**Action item:**
Across the whole listing, return each line exactly, with no images included.

*** Opening Given information ***

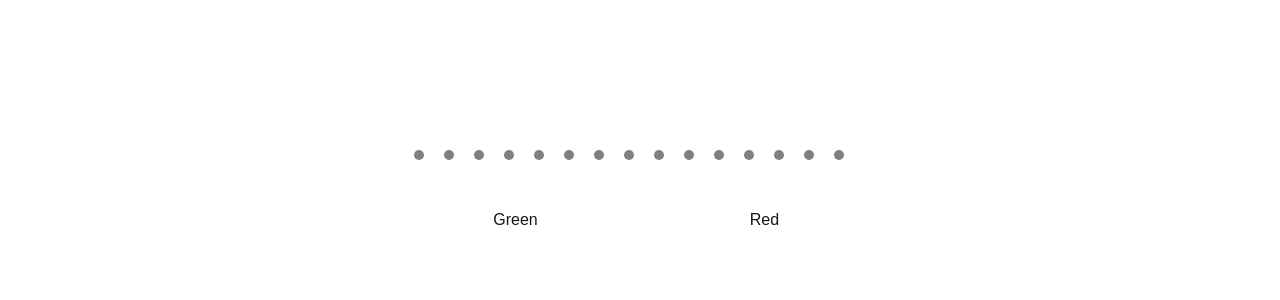
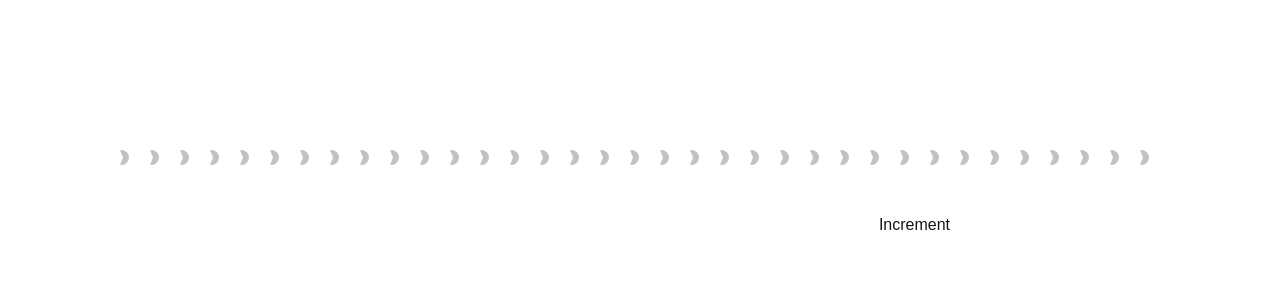
Before and after one commit to jgddesigns/progress_widgets, a Next.js app: page / in a window 1280 px wide. Shown: the top 300 px of the page. Built offline with nearby package versions, Linux system fonts and the light colour scheme.

Commit message:
styling modifications

```diff
--- a/src/app/helpers/shapes.css
+++ b/src/app/helpers/shapes.css
@@ -1,9 +1,9 @@
-.progress_gray{
+/* .start{
     width: 10px;
     height: 10px;
     background-color: gray;
     border-radius: 70%;
-}
+} */
 
 .circles{
     width: 10px;
--- a/src/app/lists/ProgressBar.js
+++ b/src/app/lists/ProgressBar.js
@@ -8,6 +8,7 @@ import Bar from '../styles/Bar';
 // Needs props LengthValue, Type, Trigger, Color, Size
 export default function ProgressBar (props) {
     const [Restart, setRestart] = React.useState(false)
+    // const [CurrentPosition, setCurrentPosition] = React.useState(props.LengthValue)
     const [CurrentPosition, setCurrentPosition] = React.useState(props.LengthValue)
     const [CurrentColor, setCurrentColor] = React.useState(props.Color)
 
--- a/src/app/page.js
+++ b/src/app/page.js
@@ -4,11 +4,10 @@ import ProgressBar from "./lists/ProgressBar";
 
 export default function Home() {
   const [Trigger, setTrigger] = React.useState(false)
-  const [Color, setColor] = React.useState("#234aae")
 
   return (
     <div>
-      <ProgressBar LengthValue={15} Type="circles" Trigger={[Trigger, setTrigger]} Size={5} Color={Color}/>
+      <ProgressBar LengthValue={35} Type="circles" Trigger={[Trigger, setTrigger]} Size={5} Color={["red", "green", "purple"]}/>
     </div>
   );
 }
--- a/src/app/styles/Circles.js
+++ b/src/app/styles/Circles.js
@@ -15,14 +15,15 @@ export default function Circles(props) {
     // const circle_style = "squares"
     // const circle_style = "stars"
     // const circle_style = "hearts"
-    // const circle_style = "moons"
+    const circle_style = "moons"
     // const circle_style = "hexagons"
-    const circle_style = "diamonds"
+    // const circle_style = "diamonds"
     // const circle_style = "trapezoids"
 
     useEffect(() => {
         display_circles()
      }, [])
+
 
     useEffect(() => {
         if(props.base_states["trigger"][0] && props.base_states["current_position"][0] > 0){
@@ -60,11 +61,13 @@ export default function Circles(props) {
     function create_circle(condition, start = null){
         let class_txt = null
         let style = {}
-        condition ? style["--bgcolor"] = props.base_states["current_color"][0] : null
-        start ? class_txt = "progress_gray" : class_txt = circle_style
+        // condition ? style["--bgcolor"] = props.base_states["current_color"][0] : style["--bgcolor"] = "#c2c2c2"
+
+        condition ? style["--bgcolor"] = get_color() : style["--bgcolor"] = "#c2c2c2"
+        // start ? class_txt = "progress_gray" : class_txt = circle_style
         return (
             <div className="w-8">
-                <div className={class_txt} style={style}>
+                <div className={circle_style} style={style}>
                 </div>
             </div>
         )
@@ -93,9 +96,15 @@ export default function Circles(props) {
     }
 
 
-    function increment(condition){
-        condition ? props.base_states["current_color"][1]("green") : props.base_states["current_color"][1]("red")
+    function trigger_test(){
         props.base_states["trigger"][1](true)
+    }
+
+
+    function get_color(){
+        let value = props.base_states["current_color"][0].length - Math.ceil(props.base_states["current_position"][0] / props.base_states["length_value"][0] * props.base_states["current_color"][0].length)
+
+        return value < props.base_states["current_color"][0].length ? (props.base_states["current_position"][0] / props.base_states["length_value"][0]) >= ((props.base_states["current_color"][0].length - 1) / props.base_states["current_color"][0].length) ? props.base_states["current_color"][0][0] : props.base_states["current_color"][0][value] : props.base_states["current_color"][0][props.base_states["current_color"][0].length - 1]
     }
 
 
@@ -113,12 +122,10 @@ export default function Circles(props) {
             </div>
             <div className="grid place-items-center grid-rows-1 grid-cols-2 gap-12">
                 <div>
-                <button className="mt-12" onClick={e => increment(true)}>Green</button>
                 </div>
                 <div>
-                <button className="mt-12" onClick={e => increment(false)}>Red</button>
+                <button className="mt-12" onClick={e => trigger_test()}>Increment</button>
                 </div>
-
             </div>
         </div>
     )
```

*** Closing Given information ***

**Result of the task:**
Before and after one commit to jgddesigns/progress_widgets, a Next.js app: page / in a window 1280 px wide. Shown: the top 300 px of the page. Built offline with nearby package versions, Linux system fonts and the light colour scheme.

Commit message:
styling modifications

```diff
--- a/src/app/helpers/shapes.css
+++ b/src/app/helpers/shapes.css
@@ -1,9 +1,9 @@
-.progress_gray{
+/* .start{
     width: 10px;
     height: 10px;
     background-color: gray;
     border-radius: 70%;
-}
+} */
 
 .circles{
     width: 10px;
--- a/src/app/lists/ProgressBar.js
+++ b/src/app/lists/ProgressBar.js
@@ -8,6 +8,7 @@ import Bar from '../styles/Bar';
 // Needs props LengthValue, Type, Trigger, Color, Size
 export default function ProgressBar (props) {
     const [Restart, setRestart] = React.useState(false)
+    // const [CurrentPosition, setCurrentPosition] = React.useState(props.LengthValue)
     const [CurrentPosition, setCurrentPosition] = React.useState(props.LengthValue)
     const [CurrentColor, setCurrentColor] = React.useState(props.Color)
 
--- a/src/app/page.js
+++ b/src/app/page.js
@@ -4,11 +4,10 @@ import ProgressBar from "./lists/ProgressBar";
 
 export default function Home() {
   const [Trigger, setTrigger] = React.useState(false)
-  const [Color, setColor] = React.useState("#234aae")
 
   return (
     <div>
-      <ProgressBar LengthValue={15} Type="circles" Trigger={[Trigger, setTrigger]} Size={5} Color={Color}/>
+      <ProgressBar LengthValue={35} Type="circles" Trigger={[Trigger, setTrigger]} Size={5} Color={["red", "green", "purple"]}/>
     </div>
   );
 }
--- a/src/app/styles/Circles.js
+++ b/src/app/styles/Circles.js
@@ -15,14 +15,15 @@ export default function Circles(props) {
     // const circle_style = "squares"
     // const circle_style = "stars"
     // const circle_style = "hearts"
-    // const circle_style = "moons"
+    const circle_style = "moons"
     // const circle_style = "hexagons"
-    const circle_style = "diamonds"
+    // const circle_style = "diamonds"
     // const circle_style = "trapezoids"
 
     useEffect(() => {
         display_circles()
      }, [])
+
 
     useEffect(() => {
         if(props.base_states["trigger"][0] && props.base_states["current_position"][0] > 0){
@@ -60,11 +61,13 @@ export default function Circles(props) {
     function create_circle(condition, start = null){
         let class_txt = null
         let style = {}
-        condition ? style["--bgcolor"] = props.base_states["current_color"][0] : null
-        start ? class_txt = "progress_gray" : class_txt = circle_style
+        // condition ? style["--bgcolor"] = props.base_states["current_color"][0] : style["--bgcolor"] = "#c2c2c2"
+
+        condition ? style["--bgcolor"] = get_color() : style["--bgcolor"] = "#c2c2c2"
+        // start ? class_txt = "progress_gray" : class_txt = circle_style
         return (
             <div className="w-8">
-                <div className={class_txt} style={style}>
+                <div className={circle_style} style={style}>
                 </div>
             </div>
         )
@@ -93,9 +96,15 @@ export default function Circles(props) {
     }
 
 
-    function increment(condition){
-        condition ? props.base_states["current_color"][1]("green") : props.base_states["current_color"][1]("red")
+    function trigger_test(){
         props.base_states["trigger"][1](true)
+    }
+
+
+    function get_color(){
+        let value = props.base_states["current_color"][0].length - Math.ceil(props.base_states["current_position"][0] / props.base_states["length_value"][0] * props.base_states["current_color"][0].length)
+
+        return value < props.base_states["current_color"][0].length ? (props.base_states["current_position"][0] / props.base_states["length_value"][0]) >= ((props.base_states["current_color"][0].length - 1) / props.base_states["current_color"][0].length) ? props.base_states["current_color"][0][0] : props.base_states["current_color"][0][value] : props.base_states["current_color"][0][props.base_states["current_color"][0].length - 1]
     }
 
 
@@ -113,12 +122,10 @@ export default function Circles(props) {
             </div>
             <div className="grid place-items-center grid-rows-1 grid-cols-2 gap-12">
                 <div>
-                <button className="mt-12" onClick={e => increment(true)}>Green</button>
                 </div>
                 <div>
-                <button className="mt-12" onClick={e => increment(false)}>Red</button>
+                <button className="mt-12" onClick={e => trigger_test()}>Increment</button>
                 </div>
-
             </div>
         </div>
     )
```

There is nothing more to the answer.